“Programming of Life” by Donald E. Johnson (paperback, video, quotes) came to my attention fairly recently. The prospect of a case for God’s existence being made from my area of training (computer science) especially caught my attention. The fact that the author is formally trained in both information science and biochemistry seemed to give him a unique set of credentials to authoritatively compare the code in DNA to computer programming code. The book is short at only 127 pages (included appendixes) and is divided into nine chapters. This review will be a chapter-by-chapter summary, but should not be confused with providing Johnson’s case comprehensively or precisely. This month I will summarize the first five chapters, and next month will include the last four along with my thoughts and recommendation.
Chapter 1: Math Basics: Probability and Large or Small Numbers

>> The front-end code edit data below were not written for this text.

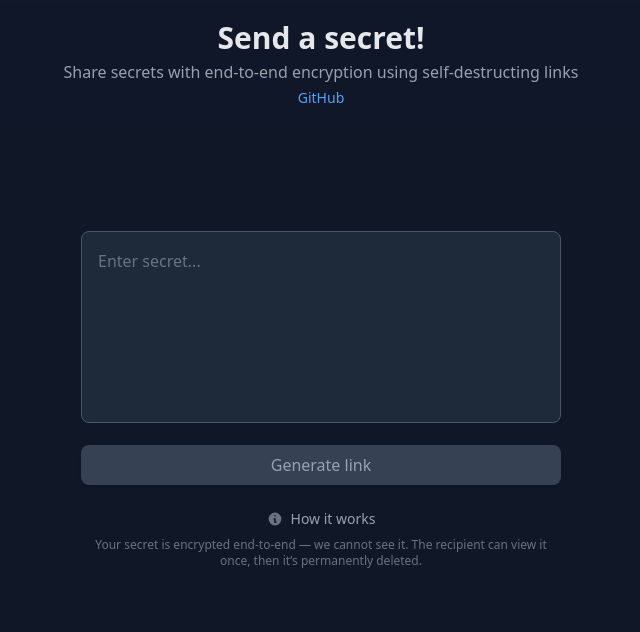
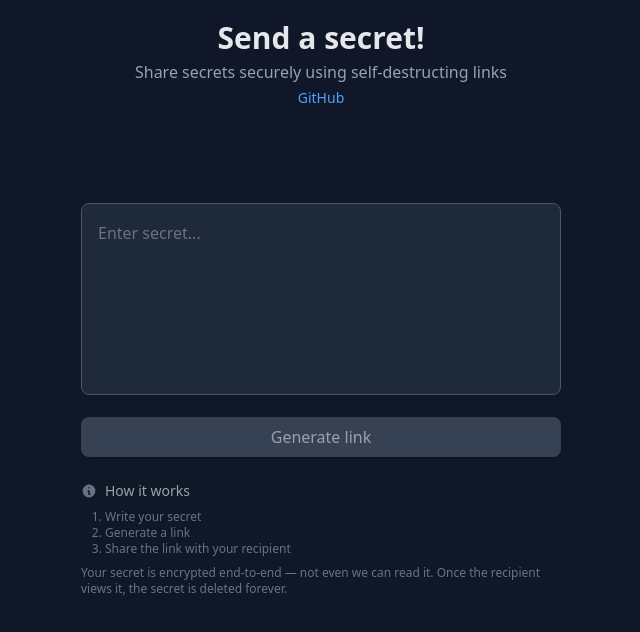
Before and after one commit to magarpratik/send-a-secret, a SvelteKit app in the folder frontend/: page / in a window 1280 px wide. Shown: the top 632 px of the page, without its empty margins (319-959 px from the left). Built offline with nearby package versions, Linux system fonts and the light colour scheme.

Commit message:
Add helpful info

```diff
--- a/frontend/src/routes/+page.svelte
+++ b/frontend/src/routes/+page.svelte
@@ -26,9 +26,7 @@
 <div class="relative min-h-screen bg-gray-900">
 	<div class="fixed top-0 z-10 w-full bg-gray-900/90 py-5 text-center backdrop-blur-sm">
 		<h1 class="mb-1 text-3xl font-bold text-gray-200">Send a secret!</h1>
-		<p class="font-light text-gray-400">
-			Share secrets with end-to-end encryption using self-destructing links
-		</p>
+		<p class="font-light text-gray-400">Share secrets securely using self-destructing links</p>
 		<a
 			href="https://github.com/magarpratik/send-a-secret"
 			target="_blank"
@@ -61,8 +59,8 @@
 			</button>
 		</div>
 
-		<div class="mt-6 text-center">
-			<div class="mb-2 flex items-center justify-center gap-2">
+		<div class="mt-6">
+			<div class="mb-2 flex items-center gap-2">
 				<svg class="h-4 w-4 flex-shrink-0 text-gray-500" fill="currentColor" viewBox="0 0 20 20">
 					<path
 						fill-rule="evenodd"
@@ -72,9 +70,16 @@
 				</svg>
 				<h3 class="text-sm font-medium text-gray-400">How it works</h3>
 			</div>
+			<div class="mb-2 px-6">
+				<ol class="list-decimal text-xs text-gray-500">
+					<li>Write your secret</li>
+					<li>Generate a link</li>
+					<li>Share the link with your recipient</li>
+				</ol>
+			</div>
 			<p class="text-xs text-gray-500">
-				Your secret is encrypted end-to-end — we cannot see it. The recipient can view it once, then
-				it’s permanently deleted.
+				Your secret is encrypted end-to-end — not even we can read it. Once the recipient views it,
+				the secret is deleted forever.
 			</p>
 		</div>
 	</div>
```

Johnson prepares his readers by providing a quick tutorial of some basics required to understand his arguments. It is commonly misunderstood that “chance” is a force; however, it is rather merely an expression of likelihood of an event taking place versus its not taking place. If an event has any likelihood of taking place, it is considered “possible,” but possibility should only be claimed if scientific observations have demonstrated the event to have taken place. “Plausibility” is a value of the level of possibility (0-1; 0=impossible; 1=certain; 0.5 is the threshold for an event to be considered “plausible”). Johnson prepares the reader for the significance of these concepts by explaining the lowest limit of physical possibility given all the resources (atoms in the system, the fastest chemical reactions in the universe, and the age of the systems) of the universe (10-108), galaxy (10-96), solar system (10-85), and earth (10-70). He explains that if the probability of an event taking place is lower than these physical barriers, the event is indistinguishable from impossible within that system, and the proposed event may be considered scientifically falsified.
Chapter 2: Information Basics: Data and Information Types
Johnson takes a chapter to explain the difference between data and information and the different types of information. Data is merely a collection of symbols (0’s and 1’s for computers; A’s, C’s, G’s, and T’s for DNA). Information is a meaningful or significant collection of these symbols. In order for a collection to be considered “meaningful,” both the transmitter and the receiver must agree upon a protocol used to encode and decode the data to decipher the information. Three primary types of information exist: functional, prescriptive, and shannon. Functional information communicates a specific function to a specific degree. Prescriptive information communicates a function with a specific purpose which anticipates points of decision, the available options, and which one is appropriate for the circumstances. Shannon information is a mathematical measure of the improbability of the collection of symbols. The “information” of a collection of symbols is said to be inversely proportional to its probability of occurrence. Finally, information theory focuses on maintaining symbol collections’ integrity during storage and transmission.
Chapter 3: Evolution of Computer Hardware and Software
Johnson now moves to tracing the history of the personal computer. As he takes the reader through each major step, he explains that to complete each step required a top-down approach of having a goal or purpose, then building a design to achieve the goal. He also emphasizes that this approach was necessary for both hardware and software, driving home the point that the personal computers that we have today would not exist had it not been for designers of the physical machines and engineers to write the information (programming code) to make the machines functional.
Chapter 4: Life Basics
Johnson provides the reader with a very basic explanation of the DNA and the cell. In doing so, he shows that not only is functional information stored in DNA, but it is also compressed in such a way that allows it to produce unique instructions simply based upon starting the reading of the data at a different bit of the data. He explains the process of replication of this data along with the error correction that takes place to ensure accuracy (which actually makes gene mutation a relatively rare event). He further explains that how these complex cells made via functional information in DNA come together to form organs, including the human brain. The information in this chapter is minuscule compared to the knowledge that exists about these systems, but the information in this chapter is enough to make the case that life’s design is far superior to anything that humans have developed.
Chapter 5: Shannon Information in Life
Beyond simply comparing the systems of life to human designs to show the crude resemblance (on the human side), Johnson also aims to show that information is distinct from its storage medium (DNA, in life’s case). He explains the fundamental differences and how there is no way for one to give rise to the other. Johnson reminds the reader that information cannot be the result of necessity because necessity has no contingency, and the information we find in DNA is full of contingency. Through the process described in the previous chapter backward through time, it is seen that the language of the information had to be in place prior to the origin of life. Since necessity is not an option, chance must now be investigated. The only way for the language to develop naturally is from one less complex. Johnson examines the “protein first” theory for the origin of life; however, this would require the transfer of information from a language with fewer symbols to one with more (a mathematical impossibility). That transfer violates the laws of information theory, which would make it impossible. Johnson concludes that if the language did originate naturalistically (prior to the origin of life), it would have to possess the same number of symbols then as it does today.
Next month I will examine the last four chapters of the book and offer my thoughts and recommendation.